One thing is disc royalties; that’s when sponsors give their top-tier players discs that have their names on them and specific stamps. Then, for example, my fiancé has a retail sponsor called OTB Discs that supplies him with apparel, and he promotes it on his social media accounts. If you go to my Instagram, you can definitely see it’s very influencerlike: I’m wearing the Dynamic Discs shirt, you know, with the logo perfectly placed.
Where did you and Montgomery come up with the nickname Hot KoCo?
After we started dating in 2018 and were in our tour vehicle—it has a big zombie on the side; that’s why it’s called the Freak—we asked our social media followers, What do you think our tour name should be? It came from one of my fans. Now, when people see us, they don’t even say, Hey, it’s Kona and Colten. It’s, Hey, it’s Hot KoCo. It’s cool—a celebrity moment you never thought you’d get in disc golf.
California is home now, but did learning to play in Colorado affect your game?
We always say that we grew up throwing harder to throw farther, just because the elevation changes the way the discs fly. A lot of the Coloradans on the road are bombers. I like to give credit to Colorado for having to throw hard. It’s given me a lot of distance.
What’s next in the sport’s evolution?
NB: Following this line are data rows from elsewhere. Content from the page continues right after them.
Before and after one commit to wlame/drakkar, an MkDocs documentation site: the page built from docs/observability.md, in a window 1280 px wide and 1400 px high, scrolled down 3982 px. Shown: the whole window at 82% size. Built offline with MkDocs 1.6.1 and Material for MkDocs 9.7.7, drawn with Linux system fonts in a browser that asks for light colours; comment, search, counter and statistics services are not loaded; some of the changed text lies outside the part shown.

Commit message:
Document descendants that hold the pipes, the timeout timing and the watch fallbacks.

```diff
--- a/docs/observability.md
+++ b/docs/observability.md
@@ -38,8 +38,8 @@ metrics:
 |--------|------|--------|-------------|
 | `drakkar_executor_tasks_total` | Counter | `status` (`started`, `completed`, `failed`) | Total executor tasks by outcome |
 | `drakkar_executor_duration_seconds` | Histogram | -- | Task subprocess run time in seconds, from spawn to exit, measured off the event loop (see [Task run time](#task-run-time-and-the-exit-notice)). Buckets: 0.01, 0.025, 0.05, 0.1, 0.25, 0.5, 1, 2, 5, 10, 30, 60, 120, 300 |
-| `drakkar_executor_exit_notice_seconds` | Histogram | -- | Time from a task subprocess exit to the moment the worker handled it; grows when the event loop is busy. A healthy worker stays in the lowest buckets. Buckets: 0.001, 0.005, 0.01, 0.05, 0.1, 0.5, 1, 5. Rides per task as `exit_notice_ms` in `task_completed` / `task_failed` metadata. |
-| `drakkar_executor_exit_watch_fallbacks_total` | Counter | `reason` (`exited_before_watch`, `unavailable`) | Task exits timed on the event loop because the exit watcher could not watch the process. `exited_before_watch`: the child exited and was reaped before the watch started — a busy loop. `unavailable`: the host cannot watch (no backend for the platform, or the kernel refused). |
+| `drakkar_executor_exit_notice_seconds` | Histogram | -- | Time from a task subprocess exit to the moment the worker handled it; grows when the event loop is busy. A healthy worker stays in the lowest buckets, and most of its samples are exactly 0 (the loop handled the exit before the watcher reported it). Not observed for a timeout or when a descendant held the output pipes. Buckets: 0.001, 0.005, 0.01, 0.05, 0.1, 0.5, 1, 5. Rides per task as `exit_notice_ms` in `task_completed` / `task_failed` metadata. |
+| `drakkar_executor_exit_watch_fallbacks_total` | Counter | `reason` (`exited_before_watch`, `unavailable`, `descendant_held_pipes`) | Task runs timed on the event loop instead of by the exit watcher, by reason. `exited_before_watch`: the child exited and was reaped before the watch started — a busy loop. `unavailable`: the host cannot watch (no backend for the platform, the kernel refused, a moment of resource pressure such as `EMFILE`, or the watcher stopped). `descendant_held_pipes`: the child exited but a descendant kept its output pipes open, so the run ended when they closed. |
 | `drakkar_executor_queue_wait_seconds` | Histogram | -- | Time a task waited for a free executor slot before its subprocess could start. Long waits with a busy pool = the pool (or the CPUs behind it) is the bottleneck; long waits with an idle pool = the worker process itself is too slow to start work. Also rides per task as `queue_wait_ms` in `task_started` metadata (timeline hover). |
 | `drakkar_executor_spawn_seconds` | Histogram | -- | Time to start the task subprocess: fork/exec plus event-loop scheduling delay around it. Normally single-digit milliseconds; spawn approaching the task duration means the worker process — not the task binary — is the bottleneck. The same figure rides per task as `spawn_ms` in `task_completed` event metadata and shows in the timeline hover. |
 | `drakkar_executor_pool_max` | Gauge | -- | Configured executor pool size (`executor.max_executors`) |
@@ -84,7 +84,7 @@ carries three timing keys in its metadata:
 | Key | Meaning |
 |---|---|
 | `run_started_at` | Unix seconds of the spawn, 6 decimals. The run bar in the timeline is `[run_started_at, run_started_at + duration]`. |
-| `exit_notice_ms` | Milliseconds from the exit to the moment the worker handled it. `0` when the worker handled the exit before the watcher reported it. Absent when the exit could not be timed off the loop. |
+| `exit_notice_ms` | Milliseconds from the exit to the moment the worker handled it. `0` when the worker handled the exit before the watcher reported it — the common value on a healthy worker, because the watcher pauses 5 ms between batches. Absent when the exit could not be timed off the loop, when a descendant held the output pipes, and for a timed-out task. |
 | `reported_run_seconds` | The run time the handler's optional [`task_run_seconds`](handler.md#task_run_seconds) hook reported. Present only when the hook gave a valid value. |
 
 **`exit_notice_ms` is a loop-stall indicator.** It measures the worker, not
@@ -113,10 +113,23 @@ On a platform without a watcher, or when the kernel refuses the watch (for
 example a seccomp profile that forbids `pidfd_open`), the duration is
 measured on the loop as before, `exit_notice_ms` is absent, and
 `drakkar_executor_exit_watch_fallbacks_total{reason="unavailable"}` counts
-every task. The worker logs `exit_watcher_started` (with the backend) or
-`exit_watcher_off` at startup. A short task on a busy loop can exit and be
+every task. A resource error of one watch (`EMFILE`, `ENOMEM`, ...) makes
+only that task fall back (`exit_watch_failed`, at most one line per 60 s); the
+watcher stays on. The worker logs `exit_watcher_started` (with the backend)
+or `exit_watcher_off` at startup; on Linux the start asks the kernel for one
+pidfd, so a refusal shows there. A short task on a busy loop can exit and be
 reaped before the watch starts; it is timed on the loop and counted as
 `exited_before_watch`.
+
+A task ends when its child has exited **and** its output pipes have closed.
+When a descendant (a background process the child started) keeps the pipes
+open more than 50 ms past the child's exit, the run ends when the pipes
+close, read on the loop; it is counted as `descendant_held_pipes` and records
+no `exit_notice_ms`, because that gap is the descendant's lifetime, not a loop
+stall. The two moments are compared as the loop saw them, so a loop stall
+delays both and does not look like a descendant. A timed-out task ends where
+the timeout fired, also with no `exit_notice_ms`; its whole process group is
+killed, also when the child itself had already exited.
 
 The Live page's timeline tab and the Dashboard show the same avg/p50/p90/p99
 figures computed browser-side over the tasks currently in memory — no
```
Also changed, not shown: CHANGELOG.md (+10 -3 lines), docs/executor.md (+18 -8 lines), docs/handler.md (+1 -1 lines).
We’re just looking for that ESPN debut. Right now, we’re very YouTube- and Disc Golf Network–based. It’d be cool to see a bigger sponsor get involved—for a Coca-Cola or a Gatorade to be like, You know what, let’s put all our eggs in disc golf.